The public can weigh in on the new supplemental environmental impact statement in writing and at public meetings planned next month on the Gulf Coast. Here are the details:

  • Submit comments by e-mail to EIS@boemre.gov by June 6, 2011.
  • Submit comments by postal mail referencing “Comments on the WPA Draft SEIS,” to Gary D. Goeke, Chief, Environmental Assessment Section, Leasing and Environment (MS 5410), Bureau of Ocean Energy Management, Regulation and Enforcement, Gulf of Mexico OCS Region, 1201 Elmwood Park Boulevard, New Orleans, Louisiana 70123-2394.
  • Attend a public meeting in Houston at 1 p.m. central time on Tuesday, May 17. The meeting will be held at the Houston Airport Marriott at George Bush Intercontinental, located at 18700 John F. Kennedy Boulevard.
  • Attend a public meeting in New Orleans at 1 p.m. central time on Thursday, May 19. The meeting will be held at the BOEMRE office located at 1201Elmwood Park Boulevard.

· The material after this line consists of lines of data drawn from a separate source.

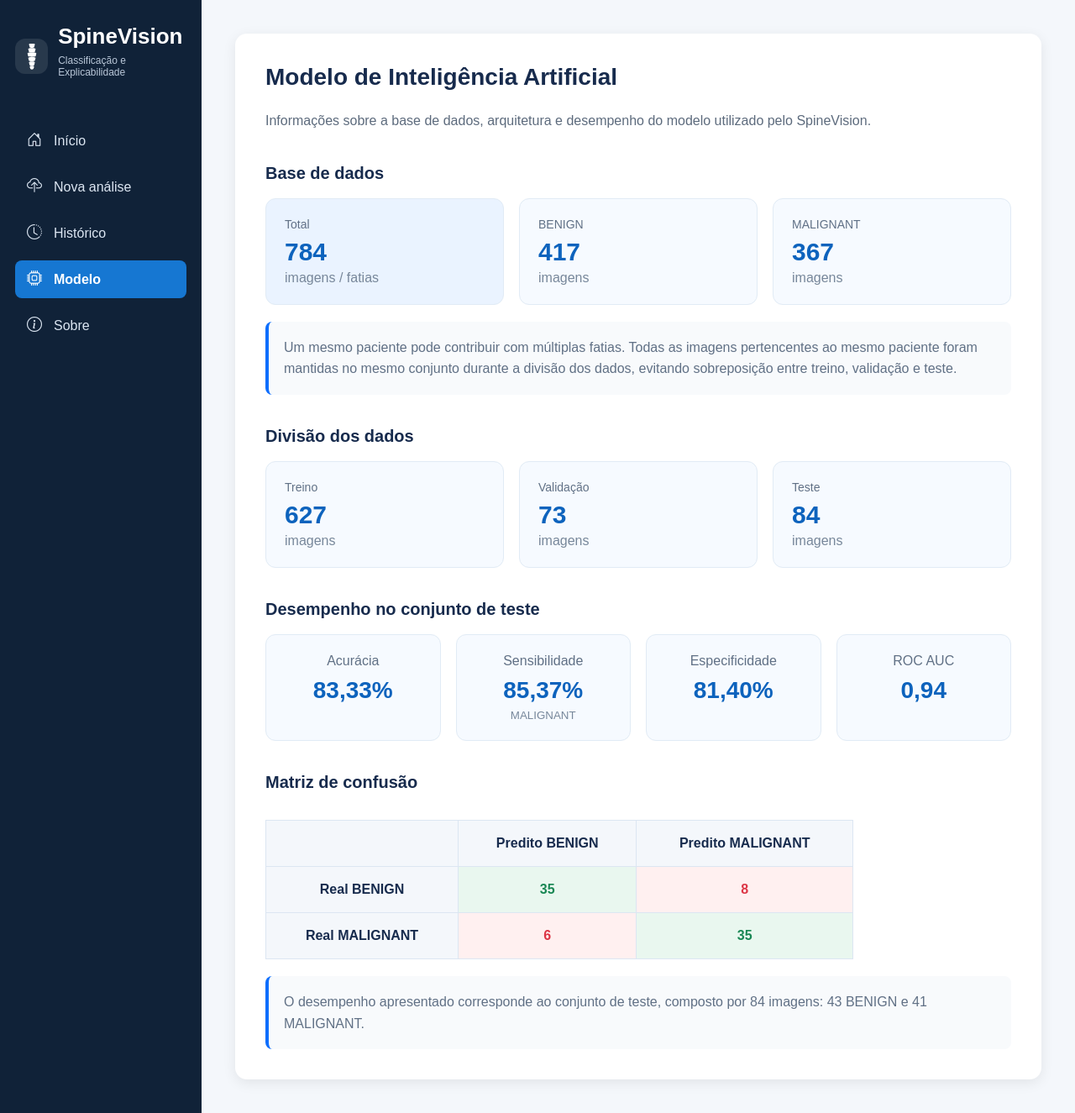
After one commit to cdfc-fmrp/webservice-gradcam, a Flask app: page /modelo in a window 1280 px wide. The commit adds this page. Shown: the whole page at 84% size. Run offline with Flask 3, Linux system fonts and the light colour scheme.

Commit message:
Adicionando página de modelo e métricas

```diff
--- a/app.py
+++ b/app.py
@@ -40,6 +40,9 @@ def home():
 def historico():
     return render_template("historico.html")
 
+@app.route("/modelo")
+def modelo():
+    return render_template("modelo.html")
 
 @app.route("/sobre")
 def sobre():
--- a/static/style.css
+++ b/static/style.css
@@ -351,6 +351,126 @@ body {
     line-height: 1.6;
 }
 
+/* MODELO */
+
+.modelo-section-title {
+    margin-top: 38px;
+    margin-bottom: 18px;
+    font-size: 20px;
+    color: #172b4d;
+}
+
+.modelo-grid {
+    display: grid;
+    grid-template-columns: repeat(3, 1fr);
+    gap: 18px;
+}
+
+.modelo-card {
+    background: #f6faff;
+    border: 1px solid #e1ebf5;
+    border-radius: 12px;
+    padding: 22px;
+}
+
+.modelo-card span {
+    display: block;
+    color: #607085;
+    font-size: 14px;
+    margin-bottom: 8px;
+}
+
+.modelo-card strong {
+    display: block;
+    color: #0d63bd;
+    font-size: 30px;
+}
+
+.modelo-card p {
+    margin: 5px 0 0;
+    color: #77879a;
+}
+
+.modelo-card.destaque {
+    background: #eaf3ff;
+}
+
+.dataset-note {
+    margin-top: 20px;
+    padding: 18px;
+    background: #f8fafc;
+    border-left: 4px solid #0d6efd;
+    border-radius: 8px;
+    color: #607085;
+    line-height: 1.6;
+}
+
+.metrics-grid {
+    display: grid;
+    grid-template-columns: repeat(4, 1fr);
+    gap: 18px;
+}
+
+.metric-card {
+    background: #f6faff;
+    border: 1px solid #e1ebf5;
+    border-radius: 12px;
+    padding: 22px;
+    text-align: center;
+}
+
+.metric-card span {
+    display: block;
+    color: #607085;
+    margin-bottom: 10px;
+}
+
+.metric-card strong {
+    display: block;
+    font-size: 28px;
+    color: #0d63bd;
+}
+
+.metric-card small {
+    display: block;
+    margin-top: 6px;
+    color: #77879a;
+}
+
+.confusion-container {
+    overflow-x: auto;
+}
+
+.confusion-table {
+    width: 100%;
+    max-width: 700px;
+    border-collapse: collapse;
+    margin-top: 15px;
+}
+
+.confusion-table th,
+.confusion-table td {
+    border: 1px solid #dce6f2;
+    padding: 18px;
+    text-align: center;
+}
+
+.confusion-table th {
+    background: #f4f7fb;
+}
+
+.confusion-table .correct {
+    background: #e9f7ef;
+    color: #198754;
+    font-weight: bold;
+}
+
+.confusion-table .error {
+    background: #fff0f0;
+    color: #dc3545;
+    font-weight: bold;
+}
+
 /* RESPONSIVO */
 
 @media (max-width: 900px) {
@@ -361,7 +481,9 @@ body {
 
     .features,
     .resultado-grid,
-    .sobre-grid {
+    .sobre-grid,
+    .modelo-grid,
+    .metrics-grid {
         grid-template-columns: 1fr;
     }
 
--- a/templates/base.html
+++ b/templates/base.html
@@ -121,6 +121,14 @@
 	    </a>
 
 	    <a
+    		href="{{ url_for('modelo') }}"
+    		class="{% if request.endpoint == 'modelo' %}active{% endif %}"
+	    >
+    		<i class="bi bi-cpu"></i>
+    		<span>Modelo</span>
+	    </a>
+
+	    <a
     		href="{{ url_for('sobre') }}"
     		class="{% if request.endpoint == 'sobre' %}active{% endif %}"
 	    >
--- /dev/null
+++ b/templates/modelo.html
@@ -0,0 +1,135 @@
+{% extends "base.html" %}
+
+{% block title %}
+SpineVision - Modelo
+{% endblock %}
+
+{% block content %}
+
+<section class="page-card">
+
+    <h2>Modelo de Inteligência Artificial</h2>
+
+    <p>
+        Informações sobre a base de dados, arquitetura e desempenho
+        do modelo utilizado pelo SpineVision.
+    </p>
+
+    <h3 class="modelo-section-title">Base de dados</h3>
+
+    <div class="modelo-grid">
+
+        <div class="modelo-card destaque">
+            <span>Total</span>
+            <strong>784</strong>
+            <p>imagens / fatias</p>
+        </div>
+
+        <div class="modelo-card">
+            <span>BENIGN</span>
+            <strong>417</strong>
+            <p>imagens</p>
+        </div>
+
+        <div class="modelo-card">
+            <span>MALIGNANT</span>
+            <strong>367</strong>
+            <p>imagens</p>
+        </div>
+
+    </div>
+
+    <div class="dataset-note">
+        Um mesmo paciente pode contribuir com múltiplas fatias.
+        Todas as imagens pertencentes ao mesmo paciente foram mantidas
+        no mesmo conjunto durante a divisão dos dados, evitando
+        sobreposição entre treino, validação e teste.
+    </div>
+
+    <h3 class="modelo-section-title">Divisão dos dados</h3>
+
+    <div class="modelo-grid">
+
+        <div class="modelo-card">
+            <span>Treino</span>
+            <strong>627</strong>
+            <p>imagens</p>
+        </div>
+
+        <div class="modelo-card">
+            <span>Validação</span>
+            <strong>73</strong>
+            <p>imagens</p>
+        </div>
+
+        <div class="modelo-card">
+            <span>Teste</span>
+            <strong>84</strong>
+            <p>imagens</p>
+        </div>
+
+    </div>
+
+    <h3 class="modelo-section-title">Desempenho no conjunto de teste</h3>
+
+    <div class="metrics-grid">
+
+        <div class="metric-card">
+            <span>Acurácia</span>
+            <strong>83,33%</strong>
+        </div>
+
+        <div class="metric-card">
+            <span>Sensibilidade</span>
+            <strong>85,37%</strong>
+            <small>MALIGNANT</small>
+        </div>
+
+        <div class="metric-card">
+            <span>Especificidade</span>
+            <strong>81,40%</strong>
+        </div>
+
+        <div class="metric-card">
+            <span>ROC AUC</span>
+            <strong>0,94</strong>
+        </div>
+
+    </div>
+
+    <h3 class="modelo-section-title">Matriz de confusão</h3>
+
+    <div class="confusion-container">
+
+        <table class="confusion-table">
+
+            <tr>
+                <th></th>
+                <th>Predito BENIGN</th>
+                <th>Predito MALIGNANT</th>
+            </tr>
+
+            <tr>
+                <th>Real BENIGN</th>
+                <td class="correct">35</td>
+                <td class="error">8</td>
+            </tr>
+
+            <tr>
+                <th>Real MALIGNANT</th>
+                <td class="error">6</td>
+                <td class="correct">35</td>
+            </tr>
+
+        </table>
+
+    </div>
+
+    <div class="dataset-note">
+        O desempenho apresentado corresponde ao conjunto de teste,
+        composto por 84 imagens: 43 BENIGN e 41 MALIGNANT.
+    </div>
+
+</section>
+
+{% endblock %}
```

9 Comments

  1. MrProgressive

    Here’s hoping that the companies who lease these tracts explore, analyze, and drill where appropriate ASAP. Don’t just sit on these leases, get the oil!

    #1
  2. Jackalope

    Here’s hoping the government will approve drilling permits. Lease sales are one thing and are not the same as permits to drill.

    #2
  3. Cajun55

    WHAT ABOUT THE EASTERN GULF??? You know, where ALL the rest of the oil is! Cuba just sublet leases to the CHINESE, for Christ’s sake! We’re gonna let the Chinese pump the eastern Gulf dry so the Floridians and keep clean beaches??

    #3
  4. Trail Trash

    Less attractive is right. The quality of the seismic imaging is terrible in that part of the Gulf. Don’t expect a big land rush.

    #4
  5. luckyone

    It’s part of Obama’s re-election campaign.

    #5
  6. BOB

    I would not trust Cass Suntein at all, he is a well renouned law communist professor at Harvard who Obama appointed as regulatory CZAR. His wife adivises Obamma on mid east relations (sh sh Se is a communist too) its all on Google. If i were an oil company i would drill everywhere but the USA. Heck what will be your tax bill next year – can anyone tell me? I dare ya.

    #6
  7. chiefdecoy

    If this is going to be anything like the “lift of the moratorium”, why bother?

    #7
  8. 2tor

    The train is late… well feel this for years to come.

    #8
  9. LnL

    The are millions of acres already leased for exploration in the Gulf, but yet the oil companies are afraid to go that far offshore. If we discover a 1 trillion barrel reserve in the Gulf, gas will not drop one cent. We might as well stop drilling in the Gulf.

    #9